Zhang, Y., De Ojeda, W., and Wickman, D., "Computational Study of Combustion Optimization in a Heavy-Duty Diesel Engine Using In-Cylinder Blending of Gasoline and Diesel Fuels," SAE Technical Paper 2012-01-1977, 2012, doi:10.4271/2012-01-1977.

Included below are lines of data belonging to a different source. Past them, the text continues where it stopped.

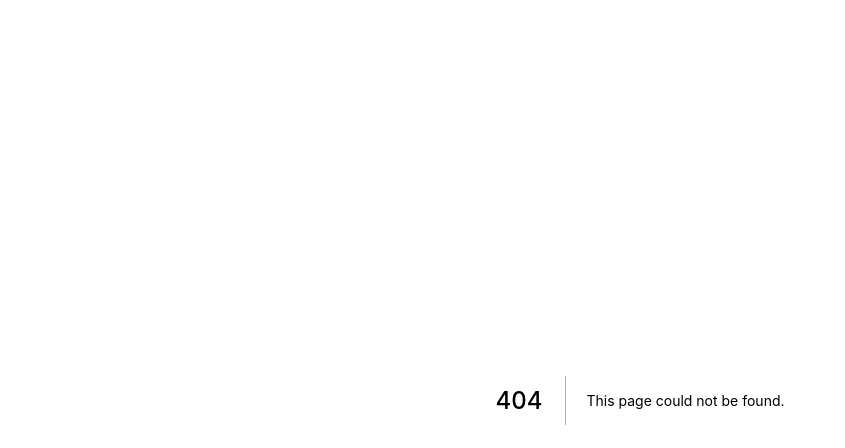
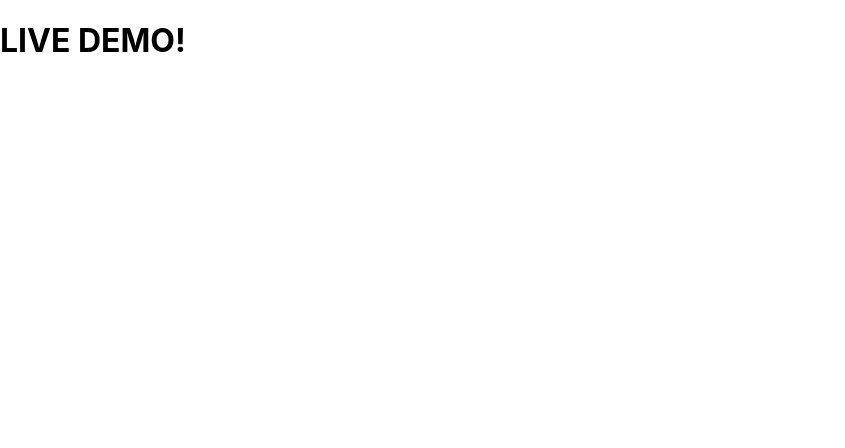
Before and after one commit to muskaansingh/Next.js-Projects, a Next.js app in the folder ecommerce-website/: page /livedemo in a window 1280 px wide. Before the commit this address had no page. Shown: the top 448 px of the page, without its empty margins (0-845 px from the left). Built offline with nearby package versions, Linux system fonts and the light colour scheme.

Commit message:
added to pages: home and livedemo and one home route

```diff
--- a/ecommerce-website/Components/Header.js
+++ b/ecommerce-website/Components/Header.js
@@ -1,5 +1,6 @@
 import HeaderStyles from '../styles/Header.module.css';
 import Head from 'next/head';
+import Link from 'next/link';
 // import HeaderToggle from './HeaderToggle';
 
 const Header = () => {
@@ -17,7 +18,7 @@ const Header = () => {
                         <button class={HeaderStyles.menuBtn}><img src="./images/Hamburger_icon.svg.png"/></button>
                         <div class={HeaderStyles.navRight}>
                             <ul>
-                                <li><a href="/">HOME</a></li>
+                                <li><Link href="/home">HOME</Link></li>
                                 <li class={HeaderStyles.dropdownbox}>
                                     <a href="/">LIVE DEMO
                                         <img src="https://encrypted-tbn0.gstatic.com/images?q=tbn:ANd9GcQXYWdTMa4UiHczxTQilFmCZ1eH92_YNjR23Q&usqp=CAU"/>
--- a/ecommerce-website/pages/home.js
+++ b/ecommerce-website/pages/home.js
@@ -1,9 +1,7 @@
-import React from 'react'
-
 const home = () => {
     return (
         <div>
-            <h1>dgudsbaf,c</h1>
+            <h1>Welcome to Homepage!</h1>
         </div>
     )
 }
--- /dev/null
+++ b/ecommerce-website/pages/livedemo.js
@@ -0,0 +1,9 @@
+const livedemo = () => {
+    return (
+        <div>
+            <h1>LIVE DEMO!</h1>
+        </div>
+    )
+}
+
+export default livedemo;
```
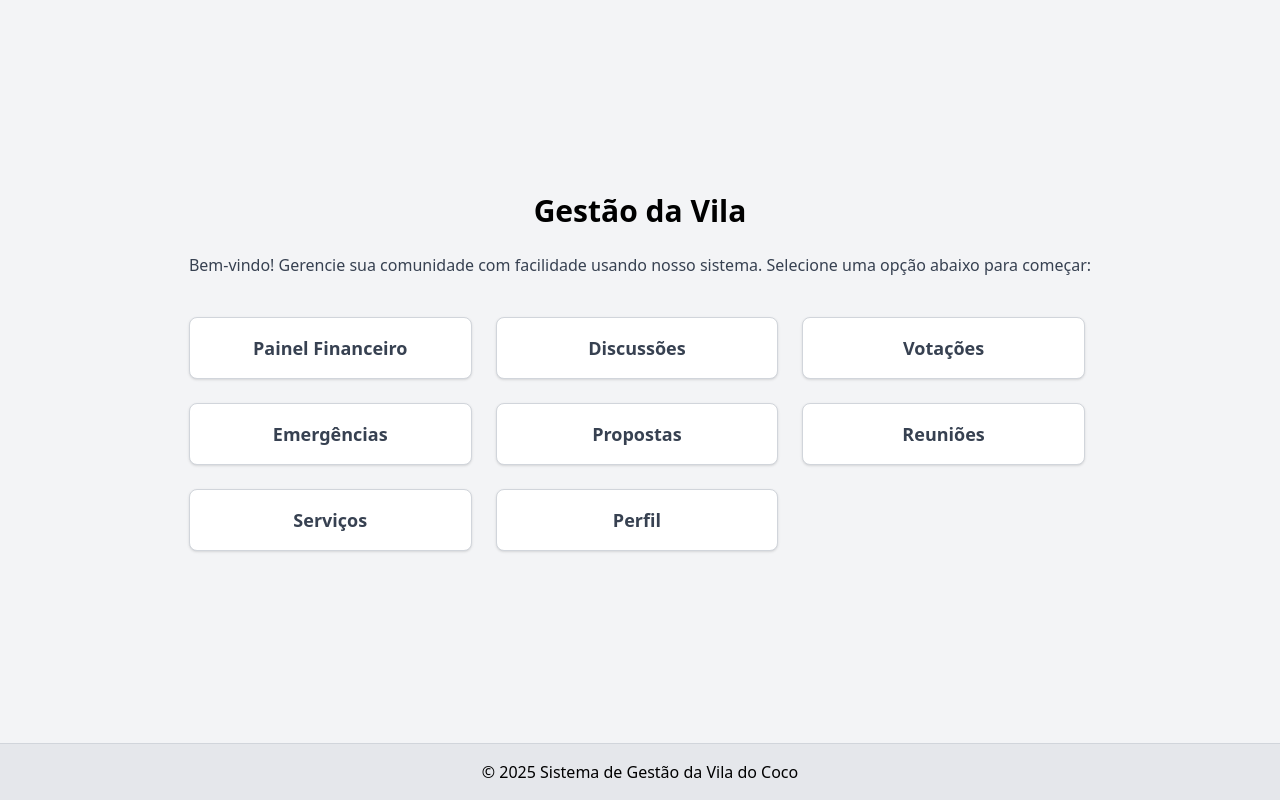
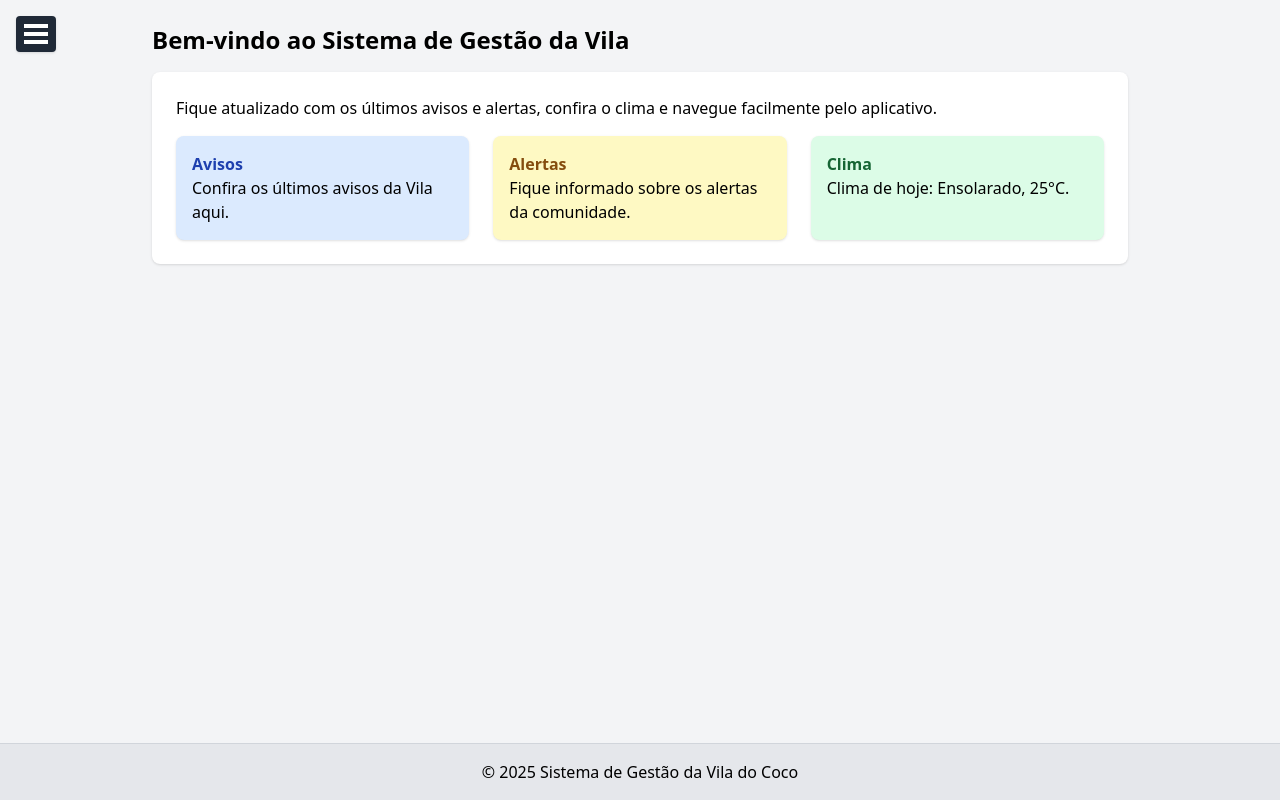
Before and after one commit to fellrock/sitevila, a plain HTML site: page index.html in a window 1280 px wide. Drawn offline with nearby package versions, Linux system fonts and the light colour scheme.

Commit message:
feat: add app drawer

```diff
--- a/index.html
+++ b/index.html
@@ -3,25 +3,55 @@
 <head>
     <meta charset="UTF-8">
     <meta name="viewport" content="width=device-width, initial-scale=1.0">
-    <title>Gestão da Vila - Início</title>
+    <title>Sistema de Gestão da Vila</title>
     <script src="https://cdn.tailwindcss.com"></script>
 </head>
 <body class="flex flex-col min-h-screen bg-gray-100 font-sans">
-    <main class="flex-1 w-full max-w-5xl mx-auto p-6 flex flex-col items-center justify-center">
-        <section id="intro">
-            <h2 class="text-2xl font-bold text-center mb-6 md:text-3xl">Gestão da Vila</h2>
-            <p class="text-center text-gray-700 mb-10 hidden md:block">
-                Bem-vindo! Gerencie sua comunidade com facilidade usando nosso sistema. Selecione uma opção abaixo para começar:
-            </p>
-            <div class="grid gap-6 w-full md:grid-cols-3 md:max-w-4xl">
-                <button class="bg-white border border-gray-300 rounded-lg shadow p-4 text-lg font-semibold text-gray-700 hover:shadow-md transition" onclick="window.location.href='dashboard.html'">Painel Financeiro</button>
-                <button class="bg-white border border-gray-300 rounded-lg shadow p-4 text-lg font-semibold text-gray-700 hover:shadow-md transition" onclick="window.location.href='discussions.html'">Discussões</button>
-                <button class="bg-white border border-gray-300 rounded-lg shadow p-4 text-lg font-semibold text-gray-700 hover:shadow-md transition" onclick="window.location.href='voting.html'">Votações</button>
-                <button class="bg-white border border-gray-300 rounded-lg shadow p-4 text-lg font-semibold text-gray-700 hover:shadow-md transition" onclick="window.location.href='emergencies.html'">Emergências</button>
-                <button class="bg-white border border-gray-300 rounded-lg shadow p-4 text-lg font-semibold text-gray-700 hover:shadow-md transition" onclick="window.location.href='proposals.html'">Propostas</button>
-                <button class="bg-white border border-gray-300 rounded-lg shadow p-4 text-lg font-semibold text-gray-700 hover:shadow-md transition" onclick="window.location.href='meetings.html'">Reuniões</button>
-                <button class="bg-white border border-gray-300 rounded-lg shadow p-4 text-lg font-semibold text-gray-700 hover:shadow-md transition" onclick="window.location.href='services.html'">Serviços</button>
-                <button class="bg-white border border-gray-300 rounded-lg shadow p-4 text-lg font-semibold text-gray-700 hover:shadow-md transition" onclick="window.location.href='profile.html'">Perfil</button>
+    <!-- App Drawer -->
+    <div class="relative">
+        <button id="menu-toggle" class="absolute top-4 left-4 bg-gray-800 text-white p-2 rounded shadow hover:bg-gray-700 focus:outline-none">
+            <span class="block w-6 h-1 bg-white mb-1"></span>
+            <span class="block w-6 h-1 bg-white mb-1"></span>
+            <span class="block w-6 h-1 bg-white"></span>
+        </button>
+        <nav id="app-drawer" class="fixed top-0 left-0 w-64 h-full bg-gray-800 text-white transform -translate-x-full transition-transform duration-300">
+            <div class="p-4 border-b border-gray-700">
+                <h2 class="text-lg font-bold">Menu</h2>
+            </div>
+            <ul class="p-4 space-y-2">
+                <li><a href="index.html" class="block px-4 py-2 rounded hover:bg-gray-700">Início</a></li>
+                <li><a href="dashboard.html" class="block px-4 py-2 rounded hover:bg-gray-700">Painel Financeiro</a></li>
+                <li><a href="discussions.html" class="block px-4 py-2 rounded hover:bg-gray-700">Discussões</a></li>
+                <li><a href="voting.html" class="block px-4 py-2 rounded hover:bg-gray-700">Votações</a></li>
+                <li><a href="emergencies.html" class="block px-4 py-2 rounded hover:bg-gray-700">Emergências</a></li>
+                <li><a href="proposals.html" class="block px-4 py-2 rounded hover:bg-gray-700">Propostas</a></li>
+                <li><a href="meetings.html" class="block px-4 py-2 rounded hover:bg-gray-700">Reuniões</a></li>
+                <li><a href="services.html" class="block px-4 py-2 rounded hover:bg-gray-700">Serviços</a></li>
+                <li><a href="profile.html" class="block px-4 py-2 rounded hover:bg-gray-700">Perfil</a></li>
+            </ul>
+        </nav>
+    </div>
+
+    <!-- Main Content -->
+    <main class="flex-1 w-full max-w-5xl mx-auto p-6">
+        <section class="mb-6">
+            <h2 class="text-2xl font-bold mb-4">Bem-vindo ao Sistema de Gestão da Vila</h2>
+            <div class="bg-white p-6 rounded-lg shadow">
+                <p class="mb-4">Fique atualizado com os últimos avisos e alertas, confira o clima e navegue facilmente pelo aplicativo.</p>
+                <div class="grid grid-cols-1 md:grid-cols-3 gap-6">
+                    <div class="bg-blue-100 p-4 rounded-lg shadow">
+                        <h3 class="font-bold text-blue-800">Avisos</h3>
+                        <p>Confira os últimos avisos da Vila aqui.</p>
+                    </div>
+                    <div class="bg-yellow-100 p-4 rounded-lg shadow">
+                        <h3 class="font-bold text-yellow-800">Alertas</h3>
+                        <p>Fique informado sobre os alertas da comunidade.</p>
+                    </div>
+                    <div class="bg-green-100 p-4 rounded-lg shadow">
+                        <h3 class="font-bold text-green-800">Clima</h3>
+                        <p>Clima de hoje: Ensolarado, 25°C.</p>
+                    </div>
+                </div>
             </div>
         </section>
     </main>
@@ -29,5 +59,15 @@
     <footer class="text-center py-4 bg-gray-200 border-t border-gray-300">
         <p>&copy; 2025 Sistema de Gestão da Vila do Coco</p>
     </footer>
+
+    <script>
+        const menuToggle = document.getElementById('menu-toggle');
+        const appDrawer = document.getElementById('app-drawer');
+
+        menuToggle.addEventListener('click', () => {
+            const isHidden = appDrawer.classList.contains('-translate-x-full');
+            appDrawer.classList.toggle('-translate-x-full', !isHidden);
+        });
+    </script>
 </body>
 </html>
```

Low temperature combustion through in-cylinder blending of gasoline and diesel offers the potential to improve engine efficiency while yielding low engine-out soot and NOx emissions. This investigation utilized 3-D KIVA combustion simulation to guide the development of viable dual-fuel low temperature combustion strategies for heavy-duty applications.Model-based combustion optimization was performed at 1531rpm and 11 bar BMEP for a 12.4 L heavy-duty truck engine. Various engine operating parameters were explored through design of experiments (DoE). The parameters involved in the optimization process included compression ratio, air-fuel ratio, EGR rate, gasoline-to-diesel ratio, and diesel injection strategy (i.e., single-diesel injection vs. two-diesel injections, diesel injection timings, and the split ratio between two-diesel injections). Optimal cases showed near zero soot emissions and very low NOx emissions. Moreover, fuel consumption was improved 11-13% over baseline diesel operation. Compared to a compression ratio of 16, a compression ratio of 14 was found to require a lower gasoline-to-diesel ratio and provide improved fuel consumption. Suitable diesel injection strategies and recommended air system targets were identified.